“At the end of my term, whenever it ends, nobody will ever describe my administration as a toxic work environment,” Hochul said in her first news briefing in Albany, New York, after Cuomo announced his resignation on Aug. 10 following allegations of sexual harassment.
Hochul will become New York’s first female governor on Aug. 24, the effective date of Cuomo’s resignation.
“I’m fully prepared to assume the responsibilities of the 57th governor of New York,” the 62-year-old Democrat from western New York said on Aug. 11.
“I know the job. I fought for the same policies. That’s why I’m more prepared than anyone could possibly be for this position.”
She noted that the two-week transition period “was not what [she] asked for,” but that she looks forward to a “smooth transition, which [Cuomo] promised.”
“Over the next two weeks, I will continue meetings with current and potential Cabinet officials,” Hochul said. “I’ll build out my senior staff. And I’ll do what I’ve always done.
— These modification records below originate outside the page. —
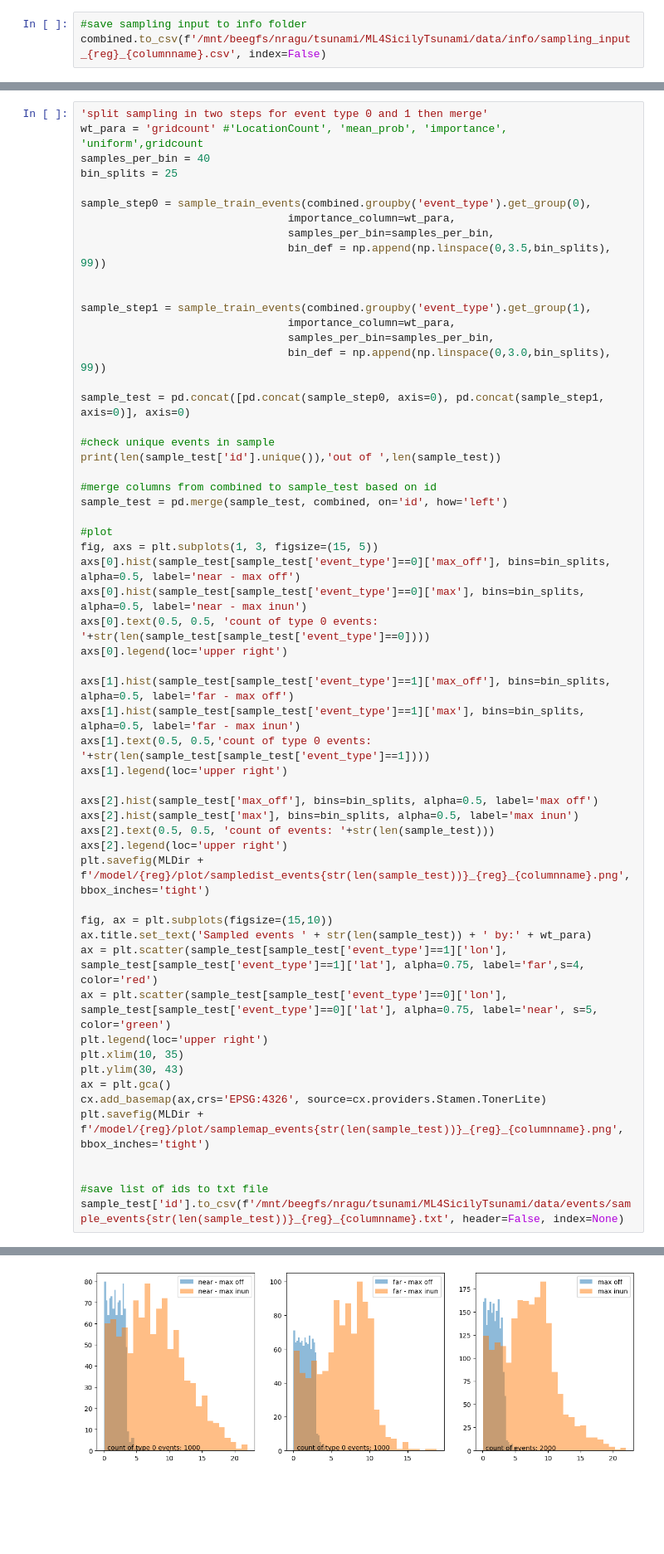
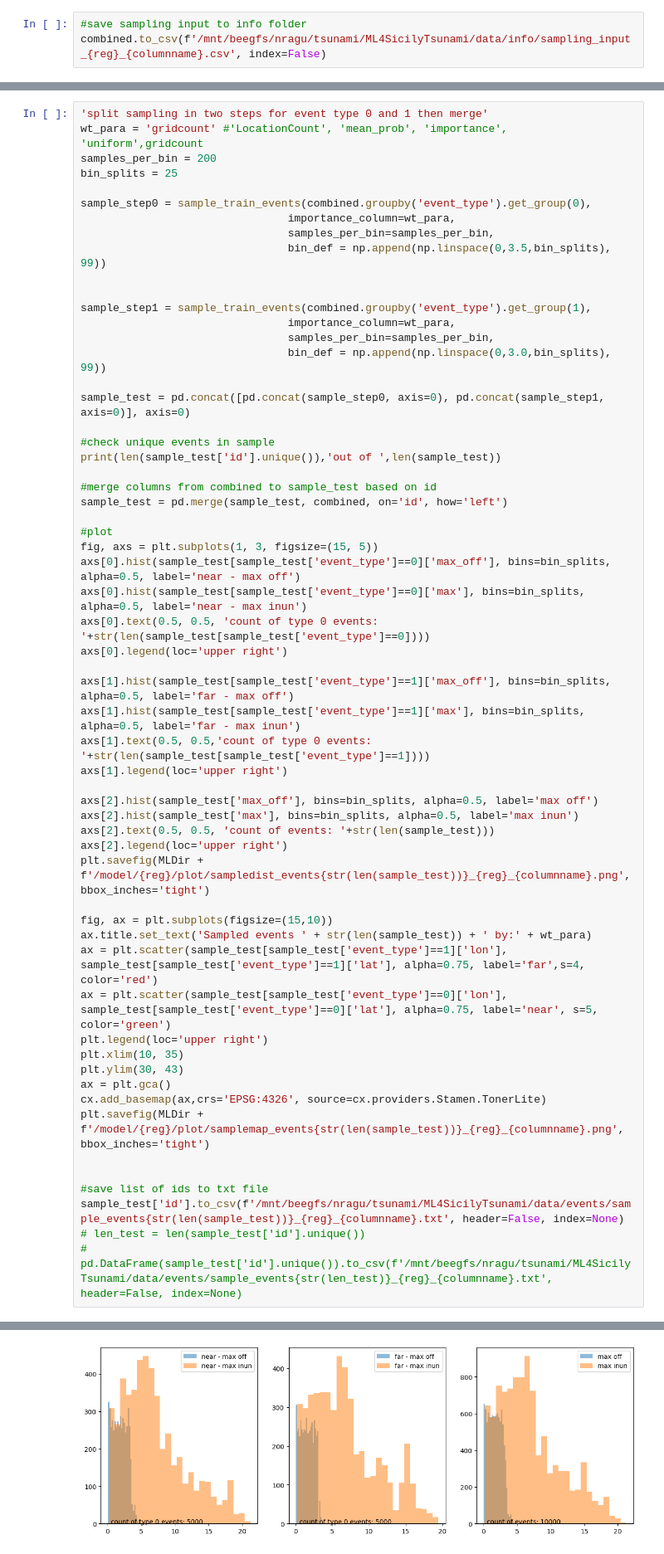
Before and after one commit to naveenragur/ML4SicilyTsunami, a Jupyter notebook: scripts/interactive/sample_INGV_eve.ipynb, the cells around one changed output, grey strips where cells are left out. Shown at 83% size. Cells and saved outputs as stored; diff of their text form; blank space fills up the shorter version.

```diff
--- a/scripts/interactive/sample_INGV_eve.ipynb
+++ b/scripts/interactive/sample_INGV_eve.ipynb
@@ -345,7 +345,7 @@ temp = combined.groupby('event_type').get_group(0)
 # %%
 'split sampling in two steps for event type 0 and 1 then merge'
 wt_para = 'gridcount' #'LocationCount', 'mean_prob', 'importance', 'uniform',gridcount
-samples_per_bin = 40
+samples_per_bin = 200
 bin_splits = 25
 
 sample_step0 = sample_train_events(combined.groupby('event_type').get_group(0),
@@ -399,4 +399,6 @@ plt.savefig(MLDir + f'/model/{reg}/plot/samplemap_events{str(len(sample_test))}_
 
 #save list of ids to txt file
 sample_test['id'].to_csv(f'/mnt/beegfs/nragu/tsunami/ML4SicilyTsunami/data/events/sample_events{str(len(sample_test))}_{reg}_{columnname}.txt', header=False, index=None)
+# len_test = len(sample_test['id'].unique())
+# pd.DataFrame(sample_test['id'].unique()).to_csv(f'/mnt/beegfs/nragu/tsunami/ML4SicilyTsunami/data/events/sample_events{str(len_test)}_{reg}_{columnname}.txt', header=False, index=None)
 # %% [output]
@@ -420 +422 @@ Sampling 40 events in bin (3.0, 99.0) from 282 events
-[figure, old version]
+[figure, new version]
```
Also changed, not shown: parts of 5 cells of this notebook, 12 other files.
I will travel the state to meet New Yorkers, to listen to them, to assure them that I’ve got their backs.”
Cuomo’s resignation comes after the state attorney general concluded in a report that Cuomo had sexually harassed 11 women and that his staff had mishandled allegations against him.
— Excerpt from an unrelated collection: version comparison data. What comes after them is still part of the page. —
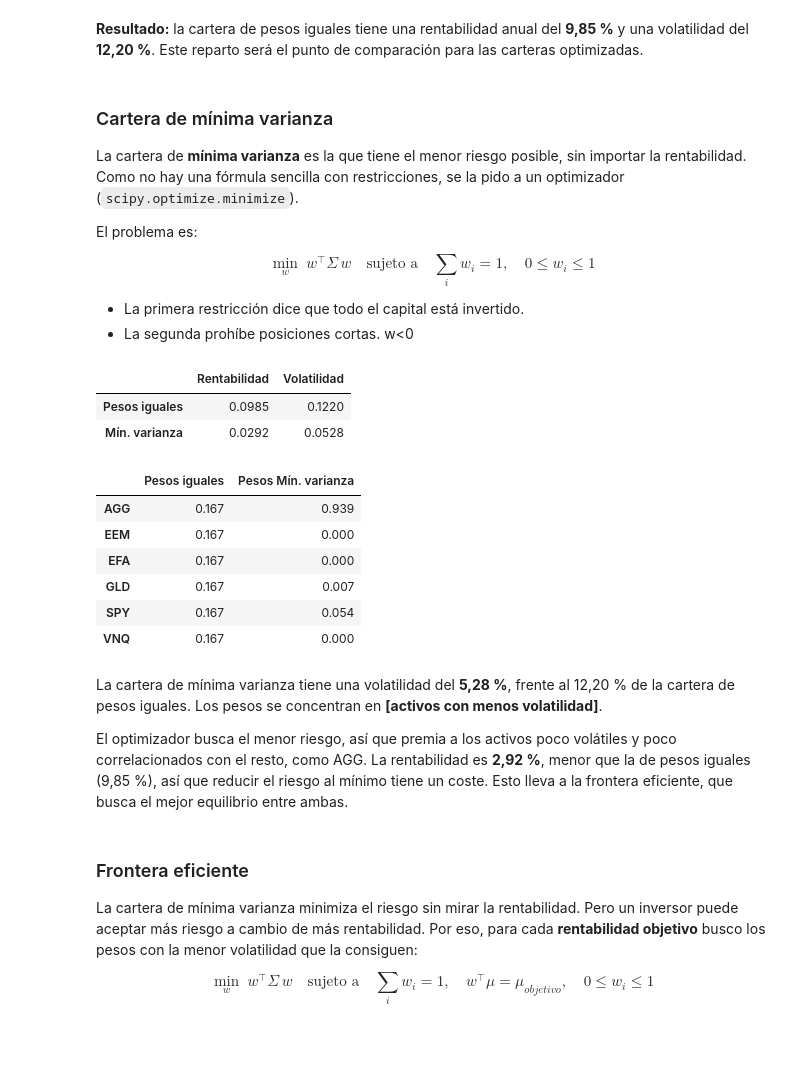
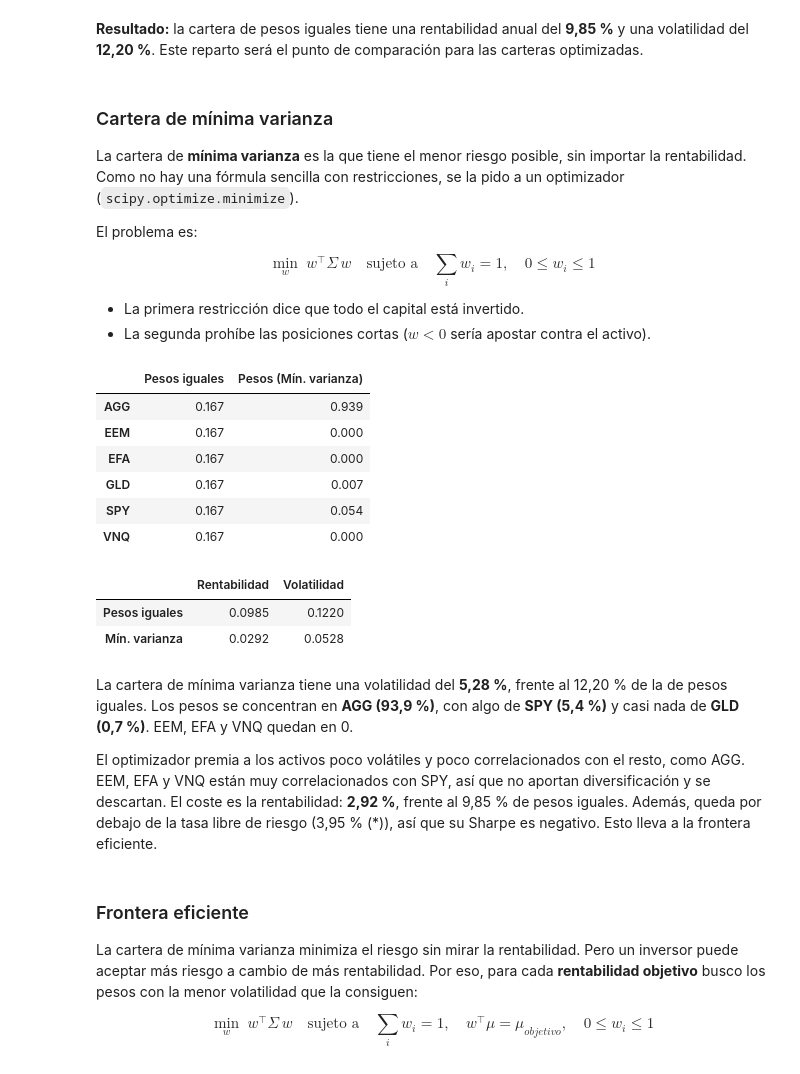
Before and after one commit to mnayala100/proyecto-cartera-markowitz, a Jupyter notebook: notebooks/03_optimizacion.ipynb, the cells around one changed output. Saved outputs shown, nothing was run; the diff lists cells and outputs as text; code cells hidden in the pictures; blank space fills up the shorter version.

```diff
--- a/notebooks/03_optimizacion.ipynb
+++ b/notebooks/03_optimizacion.ipynb
@@ -61,37 +62,37 @@ El problema es:
 $$\min_w \; w^\top \Sigma\, w \quad \text{sujeto a} \quad \sum_i w_i = 1, \quad 0 \le w_i \le 1$$
 
 - La primera restricción dice que todo el capital está invertido.
-- La segunda prohíbe posiciones cortas. w<0
+- La segunda prohíbe las posiciones cortas ($w<0$ sería apostar contra el activo).
-# %%
-comparacion = pd.DataFrame({
-    "Rentabilidad": [rent_cartera(w_igual, mu), rent_cartera(w_min, mu)],
-    "Volatilidad":  [vol_cartera(w_igual, cov), vol_cartera(w_min, cov)],
-}, index=["Pesos iguales", "Mín. varianza"])
-
-comparacion.round(4)
-# %% [output]
-|  | Rentabilidad | Volatilidad |
-| Pesos iguales | 0.0985 | 0.1220 |
-| Mín. varianza | 0.0292 | 0.0528 |
 # %%
 from src.portfolio import cartera_min_varianza
 
 w_min = cartera_min_varianza(cov)
 
-pesos = pd.DataFrame({"Pesos iguales": w_igual, " Pesos Mín. varianza": w_min}, index=activos)
+pesos = pd.DataFrame({"Pesos iguales": w_igual, "Pesos (Mín. varianza)": w_min}, index=activos)
 pesos.round(3)
 # %% [output]
-|  | Pesos iguales | Pesos Mín. varianza |
+|  | Pesos iguales | Pesos (Mín. varianza) |
 | AGG | 0.167 | 0.939 |
 | EEM | 0.167 | 0.000 |
 | EFA | 0.167 | 0.000 |
 | GLD | 0.167 | 0.007 |
 | SPY | 0.167 | 0.054 |
 | VNQ | 0.167 | 0.000 |
+# %%
+comparacion = pd.DataFrame({
+    "Rentabilidad": [rent_cartera(w_igual, mu), rent_cartera(w_min, mu)],
+    "Volatilidad":  [vol_cartera(w_igual, cov), vol_cartera(w_min, cov)],
+}, index=["Pesos iguales", "Mín. varianza"])
+
+comparacion.round(4)
+# %% [output]
+|  | Rentabilidad | Volatilidad |
+| Pesos iguales | 0.0985 | 0.1220 |
+| Mín. varianza | 0.0292 | 0.0528 |
 # %% [markdown]
-La cartera de mínima varianza tiene una volatilidad del **5,28 %**, frente al 12,20 % de la cartera de pesos iguales. Los pesos se concentran en **[activos con menos volatilidad]**.
+La cartera de mínima varianza tiene una volatilidad del **5,28 %**, frente al 12,20 % de la de pesos iguales. Los pesos se concentran en **AGG (93,9 %)**, con algo de **SPY (5,4 %)** y casi nada de **GLD (0,7 %)**. EEM, EFA y VNQ quedan en 0.
 
-El optimizador busca el menor riesgo, así que premia a los activos poco volátiles y poco correlacionados con el resto, como AGG. La rentabilidad es **2,92 %**, menor que la de pesos iguales (9,85 %), así que reducir el riesgo al mínimo tiene un coste. Esto lleva a la frontera eficiente, que busca el mejor equilibrio entre ambas.
+El optimizador premia a los activos poco volátiles y poco correlacionados con el resto, como AGG. EEM, EFA y VNQ están muy correlacionados con SPY, así que no aportan diversificación y se descartan. El coste es la rentabilidad: **2,92 %**, frente al 9,85 % de pesos iguales. Además, queda por debajo de la tasa libre de riesgo (3,95 % (\*)), así que su Sharpe es negativo. Esto lleva a la frontera eficiente.
 # %% [markdown]
 ### Frontera eficiente
 
```
Also changed, not shown: parts of 11 cells of this notebook, 8 other files.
Hochul said she wouldn’t retain any Cuomo staffer who was implicated in “unethical” behavior in retaliating against the women who alleged Cuomo harassed them.
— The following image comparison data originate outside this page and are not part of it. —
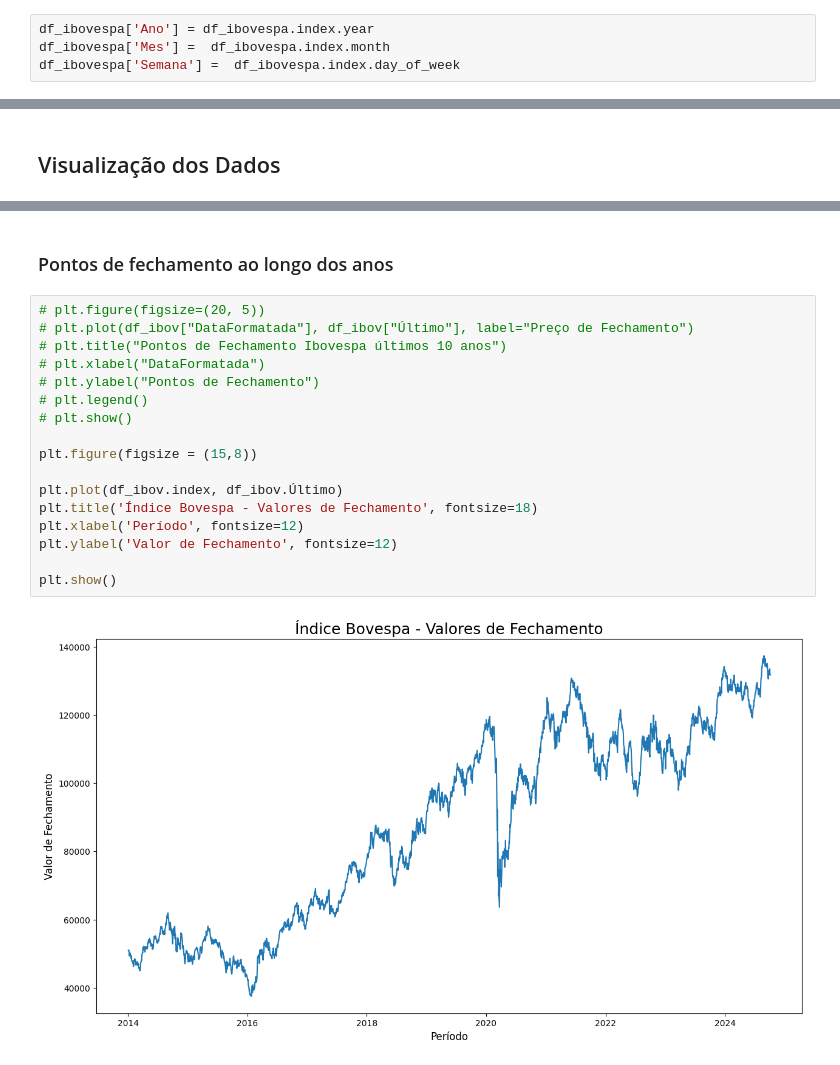
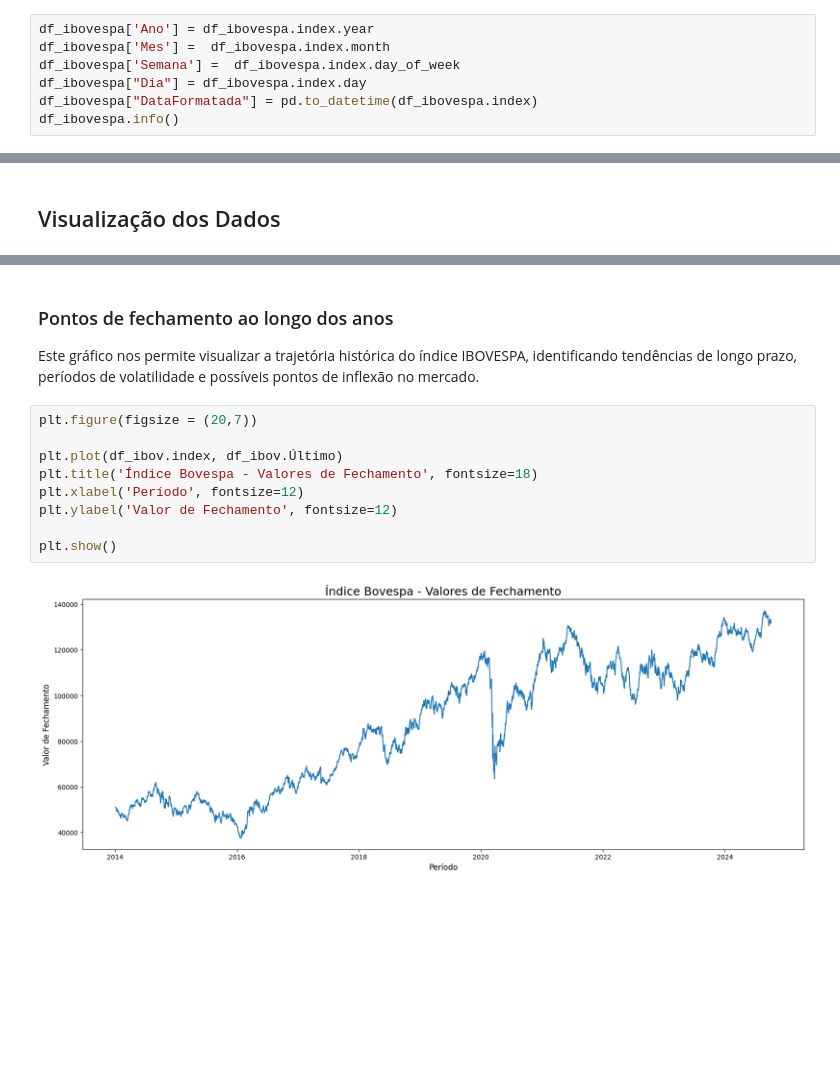
Before and after one commit to felipefreitasffs/IbovAnalysis, a Jupyter notebook: src/ibovespa.ipynb, the cells around one changed output, grey strips where cells are left out. Cells and saved outputs as stored; diff of their text form; blank space fills up the shorter version.

Commit message:
Implementação da análise da serie temporal ibovespa

```diff
--- a/src/ibovespa.ipynb
+++ b/src/ibovespa.ipynb
@@ -85,3 +134,6 @@ df_ibovespa.head(10)
 df_ibovespa['Ano'] = df_ibovespa.index.year
 df_ibovespa['Mes'] =  df_ibovespa.index.month
 df_ibovespa['Semana'] =  df_ibovespa.index.day_of_week
+df_ibovespa["Dia"] = df_ibovespa.index.day
+df_ibovespa["DataFormatada"] = pd.to_datetime(df_ibovespa.index)
+df_ibovespa.info()
@@ -171,21 +215,15 @@ sns.heatmap(data=correlation_matrix, annot=True, linewidths=.5, ax=ax)
-# %% [markdown]
-### Pontos de fechamento ao longo dos anos
+# %% [markdown]
+### Pontos de fechamento ao longo dos anos
+
+Este gráfico nos permite visualizar a trajetória histórica do índice IBOVESPA, identificando tendências de longo prazo, períodos de volatilidade e possíveis pontos de inflexão no mercado.
 # %%
-# plt.figure(figsize=(20, 5))
-# plt.plot(df_ibov["DataFormatada"], df_ibov["Último"], label="Preço de Fechamento")
-# plt.title("Pontos de Fechamento Ibovespa últimos 10 anos")
-# plt.xlabel("DataFormatada")
-# plt.ylabel("Pontos de Fechamento")
-# plt.legend()
-# plt.show()
-
-plt.figure(figsize = (15,8))
+plt.figure(figsize = (20,7))
 
 plt.plot(df_ibov.index, df_ibov.Último)
 plt.title('Índice Bovespa - Valores de Fechamento', fontsize=18)
 plt.xlabel('Período', fontsize=12)
 plt.ylabel('Valor de Fechamento', fontsize=12)
 
 plt.show()
 # %% [output]
-[figure, old version]
+[figure, new version]
```
Also changed, not shown: parts of 58 cells of this notebook, 3 other files.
The report found that Cuomo aides, including Melissa DeRosa, had retaliated against former staffer Lindsey Boylan after she announced sexual harassment allegations against Cuomo.
Cuomo’s departure announcement came shortly after DeRosa resigned.
The 63-year-old Cuomo has denied the allegations against him and said that the claims were politically motivated.
But he said that a likely impeachment trial would pose a challenge for New York amid the pandemic, so it was best for him to “step aside and let government get back to governing.”
An impeachment investigation into Cuomo has been underway in the state legislature since March over his conduct with women, as well as his administration’s underreporting of COVID-19 deaths in nursing homes and whether he received help from staffers in writing a book about dealing with the pandemic.
The investigation was set to finish in the upcoming weeks. Lawmakers have yet to say whether they’ll drop the impeachment investigation.
When asked how she would handle nursing home deaths, Hochul said her administration would be “fully transparent.”
Hochul became Cuomo’s second lieutenant governor in 2014.
Before sharing a ticket with Cuomo, Hochul was a county clerk who opposed the idea of allowing illegal immigrants to apply for driver’s licenses—an idea that would become law during Cuomo’s administration.
Asked on Aug. 11 about what’s known as the Green Light Law, Hochul said her position “has now evolved and that evolution coincides with the evolution of many people” in New York.
“I’m proud of supporting that law,” she said.
Hochul faces 16 months left in the term, which concludes in late 2022. She must decide whether she wants to run in the election in November 2022 to secure four more years as governor.
The Associated Press contributed to this report.